For many people living with depression, treatment involves a combination of psychologist-led therapy and prescribed medications to manage symptoms.
However, for an increasing cohort of people with Treatment-Resistant Major Depressive Disorder, the path to better mental health isn’t so clear.
Swinburne has signed a $5 million clinical trial research agreement with Woke Pharmaceuticals to embark on Australia’s biggest research trial examining the promise of the active ingredient in psychedelic mushrooms, called ‘psilocybin’, in tackling treatment-resistant depression.
The idea of treating depression with magic mushrooms is considered controversial by some, but lead researcher Professor Susan Rossell says psychedelics have been shown to provide long-term durable benefit in a multitude of psychiatric disorders.
“Psychedelics could transform the landscape of treatments for many psychiatric disorders, including major depression,” Professor Rossell says.
“The initial positive findings from the literature need to be pursued with large real-world trials, like the one we are conducting.

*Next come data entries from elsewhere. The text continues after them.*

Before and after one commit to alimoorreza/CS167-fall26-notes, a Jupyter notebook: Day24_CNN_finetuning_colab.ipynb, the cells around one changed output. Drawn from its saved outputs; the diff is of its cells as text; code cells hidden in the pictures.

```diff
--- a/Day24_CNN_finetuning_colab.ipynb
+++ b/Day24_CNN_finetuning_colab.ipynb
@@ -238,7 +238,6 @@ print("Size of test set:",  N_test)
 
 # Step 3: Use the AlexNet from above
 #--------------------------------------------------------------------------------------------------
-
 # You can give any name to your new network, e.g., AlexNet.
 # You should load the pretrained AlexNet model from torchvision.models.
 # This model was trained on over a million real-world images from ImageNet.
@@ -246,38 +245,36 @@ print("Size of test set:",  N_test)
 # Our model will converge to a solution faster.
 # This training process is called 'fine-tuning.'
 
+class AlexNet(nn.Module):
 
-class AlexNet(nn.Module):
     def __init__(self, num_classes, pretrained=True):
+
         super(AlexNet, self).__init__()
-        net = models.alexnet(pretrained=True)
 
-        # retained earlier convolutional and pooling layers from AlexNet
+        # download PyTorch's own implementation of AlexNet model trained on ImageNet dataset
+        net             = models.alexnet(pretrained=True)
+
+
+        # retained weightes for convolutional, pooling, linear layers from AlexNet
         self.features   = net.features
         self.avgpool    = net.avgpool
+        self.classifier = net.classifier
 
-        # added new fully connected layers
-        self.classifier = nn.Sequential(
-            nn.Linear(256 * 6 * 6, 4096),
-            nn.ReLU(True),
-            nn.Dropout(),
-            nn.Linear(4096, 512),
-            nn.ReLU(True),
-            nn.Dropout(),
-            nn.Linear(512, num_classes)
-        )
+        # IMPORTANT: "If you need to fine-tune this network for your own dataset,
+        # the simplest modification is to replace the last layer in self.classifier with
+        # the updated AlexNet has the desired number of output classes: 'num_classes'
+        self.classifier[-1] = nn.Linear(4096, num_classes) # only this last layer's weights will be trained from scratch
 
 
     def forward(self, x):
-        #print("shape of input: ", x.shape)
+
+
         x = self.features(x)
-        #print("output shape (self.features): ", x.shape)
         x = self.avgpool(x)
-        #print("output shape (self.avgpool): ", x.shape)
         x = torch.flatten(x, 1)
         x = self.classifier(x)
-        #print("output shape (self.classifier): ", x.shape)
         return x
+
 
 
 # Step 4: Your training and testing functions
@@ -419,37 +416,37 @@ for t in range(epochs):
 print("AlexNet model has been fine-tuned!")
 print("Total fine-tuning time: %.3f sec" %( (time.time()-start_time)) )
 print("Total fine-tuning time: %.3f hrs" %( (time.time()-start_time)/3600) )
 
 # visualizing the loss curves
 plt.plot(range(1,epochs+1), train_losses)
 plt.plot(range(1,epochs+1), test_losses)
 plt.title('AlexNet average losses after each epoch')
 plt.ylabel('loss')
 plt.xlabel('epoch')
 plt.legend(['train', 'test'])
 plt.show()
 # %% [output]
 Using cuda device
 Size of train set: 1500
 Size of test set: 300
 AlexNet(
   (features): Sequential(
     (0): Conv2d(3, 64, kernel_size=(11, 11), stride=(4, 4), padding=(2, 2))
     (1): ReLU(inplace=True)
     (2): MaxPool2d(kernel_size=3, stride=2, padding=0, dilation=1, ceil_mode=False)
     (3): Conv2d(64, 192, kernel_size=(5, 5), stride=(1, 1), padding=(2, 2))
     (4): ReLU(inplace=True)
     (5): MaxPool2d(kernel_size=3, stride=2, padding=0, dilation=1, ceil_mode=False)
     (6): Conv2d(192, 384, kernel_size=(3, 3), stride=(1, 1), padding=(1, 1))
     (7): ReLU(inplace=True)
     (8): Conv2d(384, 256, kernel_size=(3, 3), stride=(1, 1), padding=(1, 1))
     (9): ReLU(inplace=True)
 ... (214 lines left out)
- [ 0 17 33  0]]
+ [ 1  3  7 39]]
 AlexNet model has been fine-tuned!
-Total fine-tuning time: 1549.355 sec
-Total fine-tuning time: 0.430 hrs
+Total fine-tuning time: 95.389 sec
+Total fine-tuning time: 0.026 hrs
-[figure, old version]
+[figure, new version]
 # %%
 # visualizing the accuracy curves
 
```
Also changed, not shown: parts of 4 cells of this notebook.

Exploring the effectiveness of two or three dosing sessions will provide critical data on the sustainability of benefit and effective real-world treatment regimens of psilocybin-assisted psychotherapy for those with treatment-resistant depression.
“I am excited to be leading this trial. We have the opportunity to make a substantial difference and for Australia to lead the way in psychedelics research.”
Approximately 160 patients will participate in a randomised controlled trial of either two or three doses of psilocybin-assisted psychotherapy versus a placebo. The psilocybin drug candidate, WP002, is formulated as a rapid release tablet by Woke Pharmaceuticals.
The primary outcome will be measured with the industry standard MADRS Depression Rating Scale behaviour. Secondary measures of wellness, quality of life, and health economic assessments will also be conducted.
Commencing enrolment in mid-2023, Woke Pharmaceuticals’ funding and provision of clinical material will enable Swinburne to collaborate with Monash University and University of Tasmania to help Australians suffering with depression who are not treated effectively with existing medications.
Swinburne’s Deputy Vice-Chancellor Research, Professor Karen Hapgood, says the research reflects the university’s commitment to innovative research that improves health outcomes.
“From advanced neuroimaging to developing innovative treatments, Swinburne has world-leading expertise and experience in mental health and brain science that is helping make a difference in the lives of many people.
Professor Rossell’s trial will continue to advance our understanding of how to support those living with Treatment-Resistant Major Depressive Disorder to live the best life that they can.”
CEO and Director of Woke Pharmaceuticals, Nick Woolf, says they are delighted to support this ground-breaking clinical trial of their WP002 psilocybin drug candidate.
“This trial will inform the further development and potential registration of WP002 psilocybin-assisted psychotherapy as an effective treatment approach for patients living with this debilitating condition. In addition, the trial will investigate the potential economic benefits to the healthcare system and society from durable remission of depression.”
For more information about the research trial, please email firstname.lastname@example.org.